‘The housing market in Yelm is part of the regional market, and its going to be a more attractive place to be for builders because its cheaper than up north,’ Beck said. December figures from Northwest Multiple Listing Service show the cost of a single-family home in Yelm at $231,000, well below prices for homes in urban areas just a few miles away. Beck pointed out that the wave of retail development linked with residential growth has already begun.
‘Wal-Mart is open now, and were starting to see others come,’ Beck said. Creek Street Development of Seattle is building a 34,000-square-foot center, he said. The five-building center will feature a Starbucks, Anytime Fitness, Taco Bell and Kentucky Fried Chicken. Forbest Partners is building a 13,000-square-foot mixed-use complex nearby consisting of three buildings. And another project under review is a two-building complex totaling 22,000 square feet called Killion Crossing.
Retailers come with population growth, and Yelm has that. With a 6.1 percent population spurt in 2007, the city now has a population of 4,845 not quite the 5,000 it had projected in 2006, but close enough.
Even more important is that Yelm has a surrounding service area of 100,000 residents straddling the border between Pierce and Thurston counties, with unmet shopping needs, according to a retail study carried out for the city in 2005 by consultant Eric Hovee. That study spurred the formation of an ad-hoc economic development committee with members including Harding, Beck, City Administrator Shelly Badger and Thurston County Economic Development Council Executive Director Michael Cade.
But efforts to attract retailers came even before completion of the study and the committee it spawned.

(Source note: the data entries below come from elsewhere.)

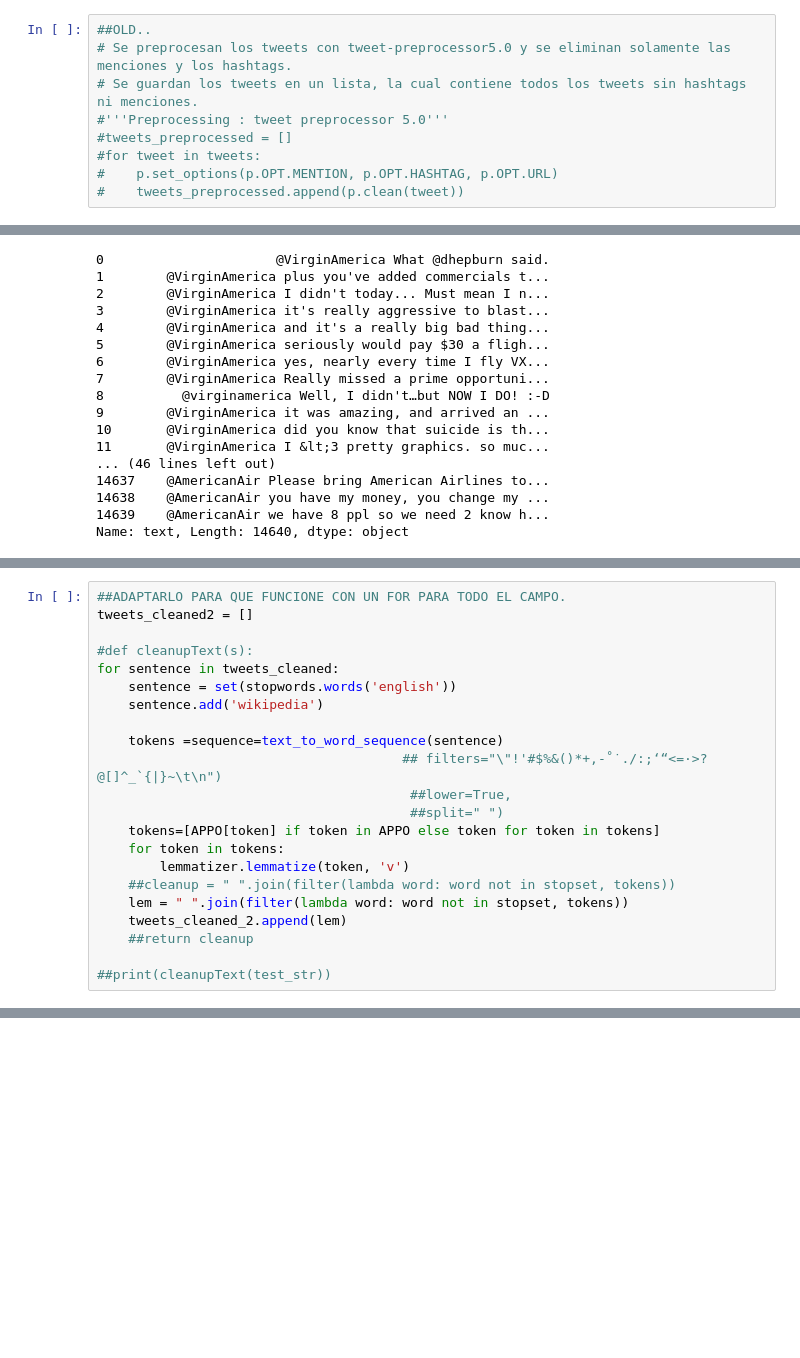
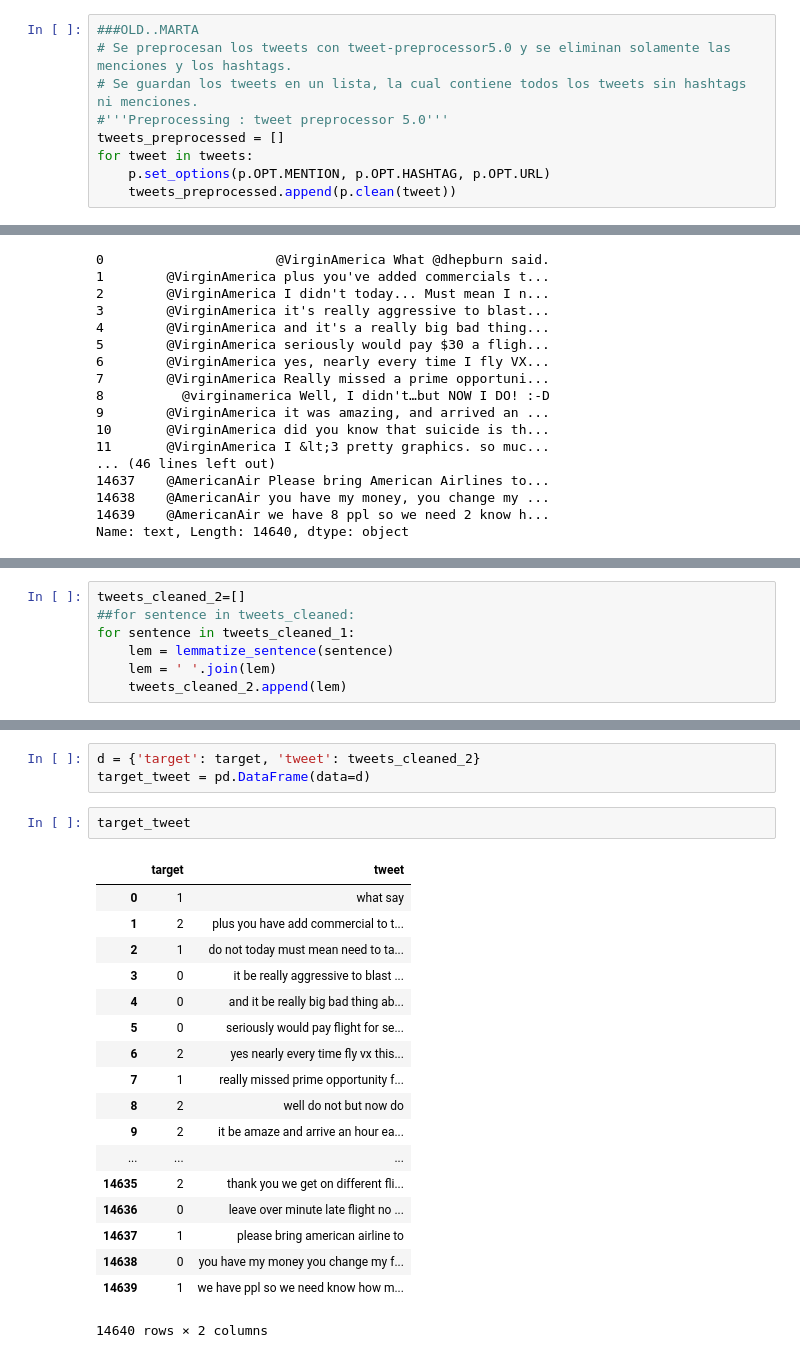
Before and after one commit to becomingdatasc/TFM, a Jupyter notebook: TfM_Sentiment_Analysis_V2.ipynb, the cells around one changed output, grey strips where cells are left out. Drawn from its saved outputs; the diff is of its cells as text; blank space fills up the shorter version.

```diff
--- a/TfM_Sentiment_Analysis_V2.ipynb
+++ b/TfM_Sentiment_Analysis_V2.ipynb
@@ -115,11 +116,11 @@ data.head()
 | 3 | 570301031407624196 | negative | 1.0000 | Bad Flight | 0.7033 | Virgin America | ... |
 | 4 | 570300817074462722 | negative | 1.0000 | Can't Tell | 1.0000 | Virgin America | ... |
 # %%
-##OLD..
+###OLD..MARTA
 # Se preprocesan los tweets con tweet-preprocessor5.0 y se eliminan solamente las menciones y los hashtags.
 # Se guardan los tweets en un lista, la cual contiene todos los tweets sin hashtags ni menciones.
 #'''Preprocessing : tweet preprocessor 5.0'''
-#tweets_preprocessed = []
-#for tweet in tweets:
-#    p.set_options(p.OPT.MENTION, p.OPT.HASHTAG, p.OPT.URL)
-#    tweets_preprocessed.append(p.clean(tweet))
+tweets_preprocessed = []
+for tweet in tweets:
+    p.set_options(p.OPT.MENTION, p.OPT.HASHTAG, p.OPT.URL)
+    tweets_preprocessed.append(p.clean(tweet))
@@ -303,23 +323 @@ tweets_cleaned
  ...]
-# %%
-##ADAPTARLO PARA QUE FUNCIONE CON UN FOR PARA TODO EL CAMPO.
-tweets_cleaned2 = []
-
-#def cleanupText(s):
-for sentence in tweets_cleaned:
-    sentence = set(stopwords.words('english'))
-    sentence.add('wikipedia')
-
-    tokens =sequence=text_to_word_sequence(sentence)
-                                       ## filters="\"!'#$%&()*+,-˚˙./:;‘“<=·>?@[]^_`{|}~\t\n")
-                                        ##lower=True,
-                                        ##split=" ")
-    tokens=[APPO[token] if token in APPO else token for token in tokens]
-    for token in tokens:
-        lemmatizer.lemmatize(token, 'v')
-    ##cleanup = " ".join(filter(lambda word: word not in stopset, tokens))
-    lem = " ".join(filter(lambda word: word not in stopset, tokens))
-    tweets_cleaned_2.append(lem)
-    ##return cleanup
-
-##print(cleanupText(test_str))
@@ -426,0 +355,7 @@ thank amazing thumbsup customer support team tuesday 11 28 returning lost bag le
+# %%
+tweets_cleaned_2=[]
+##for sentence in tweets_cleaned:
+for sentence in tweets_cleaned_1:
+    lem = lemmatize_sentence(sentence)
+    lem = ' '.join(lem)
+    tweets_cleaned_2.append(lem)
@@ -426,0 +402,24 @@ thank amazing thumbsup customer support team tuesday 11 28 returning lost bag le
+# %%
+d = {'target': target, 'tweet': tweets_cleaned_2}
+target_tweet = pd.DataFrame(data=d)
+# %%
+target_tweet
+# %% [output]
+|  | target | tweet |
+| 0 | 1 | what say |
+| 1 | 2 | plus you have add commercial to t... |
+| 2 | 1 | do not today must mean need to ta... |
+| 3 | 0 | it be really aggressive to blast ... |
+| 4 | 0 | and it be really big bad thing ab... |
+| 5 | 0 | seriously would pay flight for se... |
+| 6 | 2 | yes nearly every time fly vx this... |
+| 7 | 1 | really missed prime opportunity f... |
+| 8 | 2 | well do not but now do |
+| 9 | 2 | it be amaze and arrive an hour ea... |
+| ... | ... | ... |
+| 14635 | 2 | thank you we get on different fli... |
+| 14636 | 0 | leave over minute late flight no ... |
+| 14637 | 1 | please bring american airline to |
+| 14638 | 0 | you have my money you change my f... |
+| 14639 | 1 | we have ppl so we need know how m... |
+14640 rows × 2 columns
```
Also changed, not shown: parts of 33 cells of this notebook.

Sewer upgrades allowing for more residential development were completed five years ago, and city officials have been trying to make their processing of development proposals more efficient, Harding said.
With new schools, fire stations and parks expected to begin coming online over the next few years with the Thurston Highlands master planned community, a bright outlook for retail growth is practically guaranteed. Shopping components are planned into the development, including a tentative Retail Street, which may include a farmers market, said spokesman Mike Williams.

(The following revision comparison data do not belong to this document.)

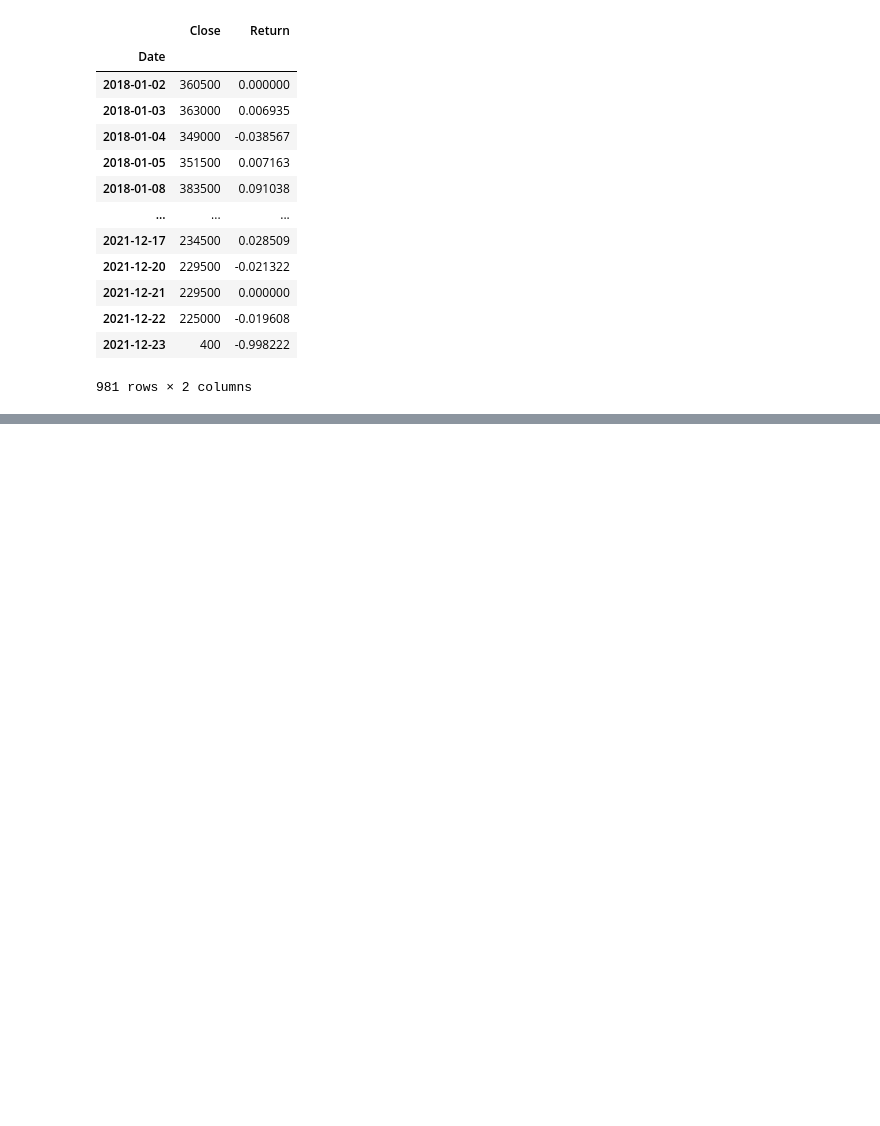
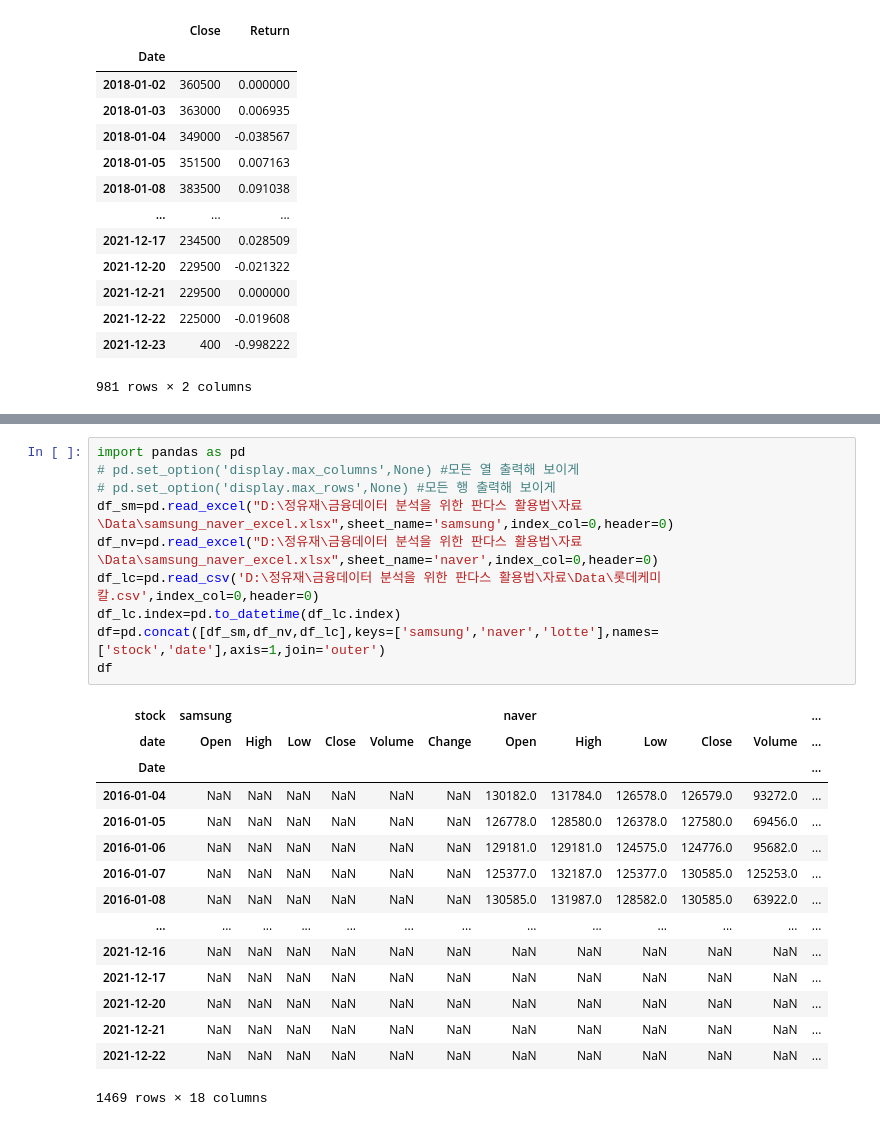
Before and after one commit to JeongYujae/Pandas_10Y-RATE_ETF_DATA, a Jupyter notebook: 데이터프레임 수업정리.ipynb, the cells around one changed output, grey strips where cells are left out. Drawn from its saved outputs; the diff is of its cells as text; blank space fills up the shorter version.

```diff
--- a/데이터프레임 수업정리.ipynb
+++ b/데이터프레임 수업정리.ipynb
@@ -190,0 +272,26 @@ See the caveats in the documentation: https://pandas.pydata.org/pandas-docs/stab
+# %%
+import pandas as pd
+# pd.set_option('display.max_columns',None) #모든 열 출력해 보이게
+# pd.set_option('display.max_rows',None) #모든 행 출력해 보이게
+df_sm=pd.read_excel("D:\정유재\금융데이터 분석을 위한 판다스 활용법\자료\Data\samsung_naver_excel.xlsx",sheet_name='samsung',index_col=0,header=0)
+df_nv=pd.read_excel("D:\정유재\금융데이터 분석을 위한 판다스 활용법\자료\Data\samsung_naver_excel.xlsx",sheet_name='naver',index_col=0,header=0)
+df_lc=pd.read_csv('D:\정유재\금융데이터 분석을 위한 판다스 활용법\자료\Data\롯데케미칼.csv',index_col=0,header=0)
+df_lc.index=pd.to_datetime(df_lc.index)
+df=pd.concat([df_sm,df_nv,df_lc],keys=['samsung','naver','lotte'],names=['stock','date'],axis=1,join='outer')
+df
+# %% [output]
+| stock | samsung |  |  |  |  |  | naver |  |  |  |  | ... |
+| date | Open | High | Low | Close | Volume | Change | Open | High | Low | Close | Volume | ... |
+| Date |  |  |  |  |  |  |  |  |  |  |  | ... |
+| 2016-01-04 | NaN | NaN | NaN | NaN | NaN | NaN | 130182.0 | 131784.0 | 126578.0 | 126579.0 | 93272.0 | ... |
+| 2016-01-05 | NaN | NaN | NaN | NaN | NaN | NaN | 126778.0 | 128580.0 | 126378.0 | 127580.0 | 69456.0 | ... |
+| 2016-01-06 | NaN | NaN | NaN | NaN | NaN | NaN | 129181.0 | 129181.0 | 124575.0 | 124776.0 | 95682.0 | ... |
+| 2016-01-07 | NaN | NaN | NaN | NaN | NaN | NaN | 125377.0 | 132187.0 | 125377.0 | 130585.0 | 125253.0 | ... |
+| 2016-01-08 | NaN | NaN | NaN | NaN | NaN | NaN | 130585.0 | 131987.0 | 128582.0 | 130585.0 | 63922.0 | ... |
+| ... | ... | ... | ... | ... | ... | ... | ... | ... | ... | ... | ... | ... |
+| 2021-12-16 | NaN | NaN | NaN | NaN | NaN | NaN | NaN | NaN | NaN | NaN | NaN | ... |
+| 2021-12-17 | NaN | NaN | NaN | NaN | NaN | NaN | NaN | NaN | NaN | NaN | NaN | ... |
+| 2021-12-20 | NaN | NaN | NaN | NaN | NaN | NaN | NaN | NaN | NaN | NaN | NaN | ... |
+| 2021-12-21 | NaN | NaN | NaN | NaN | NaN | NaN | NaN | NaN | NaN | NaN | NaN | ... |
+| 2021-12-22 | NaN | NaN | NaN | NaN | NaN | NaN | NaN | NaN | NaN | NaN | NaN | ... |
+1469 rows × 18 columns
```
Also changed, not shown: parts of 38 cells of this notebook, 1 other file.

‘Thurston Highlands will be an important part of Yelm,’ said Doug Bloom, one of the Thurston Highlands developers. ‘As a master planned community, it will bring new people to our area. But more importantly, it will bring with it a number of diverse opportunities.'”